What to work on: Look through the data below and return each line where "einzelnen" appears.

-- Source data follows --

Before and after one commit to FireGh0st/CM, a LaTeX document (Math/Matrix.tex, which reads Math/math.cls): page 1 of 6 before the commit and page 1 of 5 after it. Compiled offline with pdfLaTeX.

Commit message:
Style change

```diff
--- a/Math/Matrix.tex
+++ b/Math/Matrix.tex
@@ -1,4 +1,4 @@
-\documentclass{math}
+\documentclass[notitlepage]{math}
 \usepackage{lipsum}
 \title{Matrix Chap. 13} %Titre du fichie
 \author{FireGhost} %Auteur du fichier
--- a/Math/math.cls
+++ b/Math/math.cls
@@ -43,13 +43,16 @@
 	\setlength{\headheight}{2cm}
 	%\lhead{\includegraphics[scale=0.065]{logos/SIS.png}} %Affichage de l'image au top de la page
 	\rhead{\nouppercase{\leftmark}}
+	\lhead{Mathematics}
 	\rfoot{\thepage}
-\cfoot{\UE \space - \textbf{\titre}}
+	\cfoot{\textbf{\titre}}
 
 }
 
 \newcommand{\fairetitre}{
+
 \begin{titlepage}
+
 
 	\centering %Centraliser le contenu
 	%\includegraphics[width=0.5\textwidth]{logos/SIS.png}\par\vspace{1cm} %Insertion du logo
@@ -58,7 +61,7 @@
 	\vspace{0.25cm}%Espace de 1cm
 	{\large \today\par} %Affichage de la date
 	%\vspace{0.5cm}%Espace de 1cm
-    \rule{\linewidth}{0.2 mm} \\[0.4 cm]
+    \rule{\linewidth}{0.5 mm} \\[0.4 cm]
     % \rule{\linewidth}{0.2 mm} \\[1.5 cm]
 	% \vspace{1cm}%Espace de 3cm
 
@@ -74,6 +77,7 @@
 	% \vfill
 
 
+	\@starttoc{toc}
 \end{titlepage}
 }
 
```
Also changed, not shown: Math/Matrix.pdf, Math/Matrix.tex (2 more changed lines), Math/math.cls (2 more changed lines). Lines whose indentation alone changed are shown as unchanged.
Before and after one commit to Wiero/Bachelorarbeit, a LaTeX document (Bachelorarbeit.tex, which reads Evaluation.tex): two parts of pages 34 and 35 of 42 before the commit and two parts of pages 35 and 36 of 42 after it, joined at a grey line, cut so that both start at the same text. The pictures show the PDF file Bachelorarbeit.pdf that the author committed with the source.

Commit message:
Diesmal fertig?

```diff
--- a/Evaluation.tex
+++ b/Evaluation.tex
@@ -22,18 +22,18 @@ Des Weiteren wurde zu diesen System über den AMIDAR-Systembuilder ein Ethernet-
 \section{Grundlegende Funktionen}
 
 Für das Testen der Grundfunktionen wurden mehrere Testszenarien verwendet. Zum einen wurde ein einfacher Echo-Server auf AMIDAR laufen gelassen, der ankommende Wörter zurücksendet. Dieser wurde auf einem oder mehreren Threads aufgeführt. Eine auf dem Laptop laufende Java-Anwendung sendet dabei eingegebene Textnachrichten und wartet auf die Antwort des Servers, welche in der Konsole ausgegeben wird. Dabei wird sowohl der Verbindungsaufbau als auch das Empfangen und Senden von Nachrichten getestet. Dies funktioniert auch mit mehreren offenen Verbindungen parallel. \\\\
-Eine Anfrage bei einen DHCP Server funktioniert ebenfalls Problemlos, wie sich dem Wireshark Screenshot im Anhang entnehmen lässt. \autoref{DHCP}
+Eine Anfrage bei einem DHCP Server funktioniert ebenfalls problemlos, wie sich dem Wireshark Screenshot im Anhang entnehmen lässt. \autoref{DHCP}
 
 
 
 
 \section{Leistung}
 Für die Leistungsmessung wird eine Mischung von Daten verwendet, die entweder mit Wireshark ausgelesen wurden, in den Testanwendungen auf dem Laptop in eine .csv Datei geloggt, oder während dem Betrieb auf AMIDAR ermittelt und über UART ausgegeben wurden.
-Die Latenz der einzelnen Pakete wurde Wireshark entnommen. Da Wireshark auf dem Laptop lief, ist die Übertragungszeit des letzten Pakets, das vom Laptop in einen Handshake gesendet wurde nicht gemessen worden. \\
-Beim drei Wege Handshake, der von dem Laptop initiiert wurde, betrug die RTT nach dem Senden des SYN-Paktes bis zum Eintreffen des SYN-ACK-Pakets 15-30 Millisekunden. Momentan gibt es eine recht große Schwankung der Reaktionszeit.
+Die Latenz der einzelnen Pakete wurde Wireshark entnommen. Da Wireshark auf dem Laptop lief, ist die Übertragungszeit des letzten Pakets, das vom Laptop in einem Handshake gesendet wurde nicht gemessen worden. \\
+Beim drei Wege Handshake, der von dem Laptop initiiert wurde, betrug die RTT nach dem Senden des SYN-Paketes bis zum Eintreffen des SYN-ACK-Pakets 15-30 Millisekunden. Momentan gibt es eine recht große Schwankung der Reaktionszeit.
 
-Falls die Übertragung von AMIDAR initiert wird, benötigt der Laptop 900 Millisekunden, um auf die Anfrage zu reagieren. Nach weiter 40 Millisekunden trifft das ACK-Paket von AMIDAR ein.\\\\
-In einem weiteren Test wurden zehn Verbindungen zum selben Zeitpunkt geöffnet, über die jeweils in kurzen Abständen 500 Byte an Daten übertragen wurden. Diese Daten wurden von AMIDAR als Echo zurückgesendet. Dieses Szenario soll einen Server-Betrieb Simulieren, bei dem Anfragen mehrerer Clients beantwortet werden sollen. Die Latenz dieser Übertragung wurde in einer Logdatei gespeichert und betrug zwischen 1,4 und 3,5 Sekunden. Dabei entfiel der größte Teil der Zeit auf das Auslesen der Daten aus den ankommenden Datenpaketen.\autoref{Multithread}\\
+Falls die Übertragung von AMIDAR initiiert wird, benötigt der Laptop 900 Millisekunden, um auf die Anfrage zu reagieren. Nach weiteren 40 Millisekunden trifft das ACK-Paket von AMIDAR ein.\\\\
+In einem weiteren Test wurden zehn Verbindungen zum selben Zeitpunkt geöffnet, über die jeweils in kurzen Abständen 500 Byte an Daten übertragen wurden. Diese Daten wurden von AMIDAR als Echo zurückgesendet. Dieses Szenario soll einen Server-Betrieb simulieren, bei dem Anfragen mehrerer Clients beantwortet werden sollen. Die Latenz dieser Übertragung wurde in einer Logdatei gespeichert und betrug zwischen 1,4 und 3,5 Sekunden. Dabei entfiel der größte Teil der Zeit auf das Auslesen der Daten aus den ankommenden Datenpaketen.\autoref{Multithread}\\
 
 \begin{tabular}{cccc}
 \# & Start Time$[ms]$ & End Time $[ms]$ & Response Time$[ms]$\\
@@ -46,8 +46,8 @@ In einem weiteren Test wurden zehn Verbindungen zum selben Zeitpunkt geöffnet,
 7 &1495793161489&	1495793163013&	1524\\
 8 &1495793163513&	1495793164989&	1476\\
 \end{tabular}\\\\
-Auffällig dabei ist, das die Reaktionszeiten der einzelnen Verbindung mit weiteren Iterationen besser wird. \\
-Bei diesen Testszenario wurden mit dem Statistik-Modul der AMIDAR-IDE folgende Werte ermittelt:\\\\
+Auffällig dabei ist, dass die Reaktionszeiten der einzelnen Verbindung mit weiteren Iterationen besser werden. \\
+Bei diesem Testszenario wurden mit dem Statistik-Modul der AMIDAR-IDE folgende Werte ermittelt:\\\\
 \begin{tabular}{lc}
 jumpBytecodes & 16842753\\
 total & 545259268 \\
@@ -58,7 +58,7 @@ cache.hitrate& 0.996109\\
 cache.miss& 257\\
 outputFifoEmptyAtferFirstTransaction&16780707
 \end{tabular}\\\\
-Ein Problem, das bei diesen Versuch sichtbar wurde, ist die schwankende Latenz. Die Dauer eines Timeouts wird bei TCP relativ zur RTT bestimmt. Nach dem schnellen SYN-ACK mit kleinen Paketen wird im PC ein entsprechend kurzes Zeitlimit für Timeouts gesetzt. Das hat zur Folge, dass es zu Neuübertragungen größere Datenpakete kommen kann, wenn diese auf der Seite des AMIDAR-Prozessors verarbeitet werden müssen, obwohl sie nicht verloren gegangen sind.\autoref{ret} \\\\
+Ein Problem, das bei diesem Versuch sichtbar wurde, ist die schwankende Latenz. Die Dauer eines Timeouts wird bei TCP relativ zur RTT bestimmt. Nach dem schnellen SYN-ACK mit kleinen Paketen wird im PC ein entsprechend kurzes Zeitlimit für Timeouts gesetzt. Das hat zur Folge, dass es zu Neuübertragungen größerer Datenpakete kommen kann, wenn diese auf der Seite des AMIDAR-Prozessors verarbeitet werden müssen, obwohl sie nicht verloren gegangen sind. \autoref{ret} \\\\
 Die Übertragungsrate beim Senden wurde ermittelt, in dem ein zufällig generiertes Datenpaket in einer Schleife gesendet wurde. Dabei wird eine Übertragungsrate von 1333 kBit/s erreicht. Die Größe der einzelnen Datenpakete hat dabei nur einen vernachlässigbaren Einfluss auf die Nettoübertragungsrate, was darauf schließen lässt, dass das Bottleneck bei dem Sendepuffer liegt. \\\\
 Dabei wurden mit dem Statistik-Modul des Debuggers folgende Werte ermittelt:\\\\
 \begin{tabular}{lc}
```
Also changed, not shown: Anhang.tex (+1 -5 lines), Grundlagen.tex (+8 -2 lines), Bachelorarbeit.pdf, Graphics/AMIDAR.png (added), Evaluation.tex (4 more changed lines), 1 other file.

-- Source data concluded --

Output for this exercise:
-Die Latenz der einzelnen Pakete wurde Wireshark entnommen. Da Wireshark auf dem Laptop lief, ist die Übertragungszeit des letzten Pakets, das vom Laptop in einen Handshake gesendet wurde nicht gemessen worden. \\
+Die Latenz der einzelnen Pakete wurde Wireshark entnommen. Da Wireshark auf dem Laptop lief, ist die Übertragungszeit des letzten Pakets, das vom Laptop in einem Handshake gesendet wurde nicht gemessen worden. \\
-Auffällig dabei ist, das die Reaktionszeiten der einzelnen Verbindung mit weiteren Iterationen besser wird. \\
+Auffällig dabei ist, dass die Reaktionszeiten der einzelnen Verbindung mit weiteren Iterationen besser werden. \\
 Die Übertragungsrate beim Senden wurde ermittelt, in dem ein zufällig generiertes Datenpaket in einer Schleife gesendet wurde. Dabei wird eine Übertragungsrate von 1333 kBit/s erreicht. Die Größe der einzelnen Datenpakete hat dabei nur einen vernachlässigbaren Einfluss auf die Nettoübertragungsrate, was darauf schließen lässt, dass das Bottleneck bei dem Sendepuffer liegt. \\\\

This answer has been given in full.